Please report how many lines of the following entries hold the word "title", giving the number alone.

▸ Source data
......

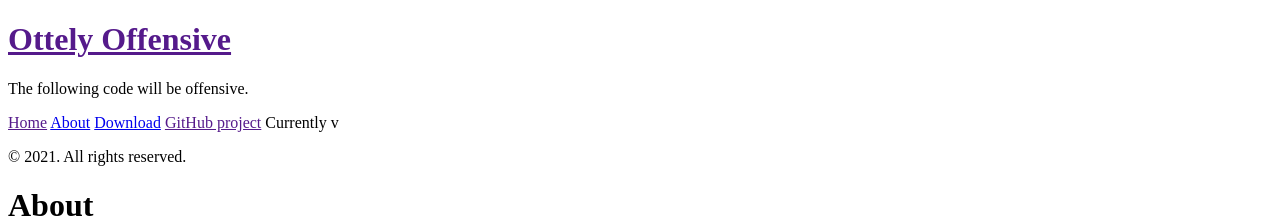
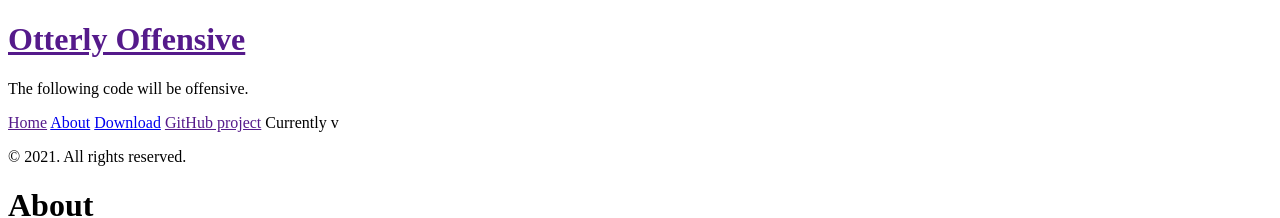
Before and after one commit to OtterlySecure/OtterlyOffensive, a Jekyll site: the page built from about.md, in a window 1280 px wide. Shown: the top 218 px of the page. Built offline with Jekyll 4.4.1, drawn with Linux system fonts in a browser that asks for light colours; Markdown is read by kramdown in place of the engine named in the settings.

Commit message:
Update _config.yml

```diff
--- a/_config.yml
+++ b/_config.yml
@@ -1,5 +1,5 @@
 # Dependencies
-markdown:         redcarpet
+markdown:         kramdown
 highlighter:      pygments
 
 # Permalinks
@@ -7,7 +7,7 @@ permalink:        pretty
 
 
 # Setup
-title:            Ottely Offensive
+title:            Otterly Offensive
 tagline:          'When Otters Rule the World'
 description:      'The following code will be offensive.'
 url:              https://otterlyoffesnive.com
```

......

▸ RESULT OF THE TASK
2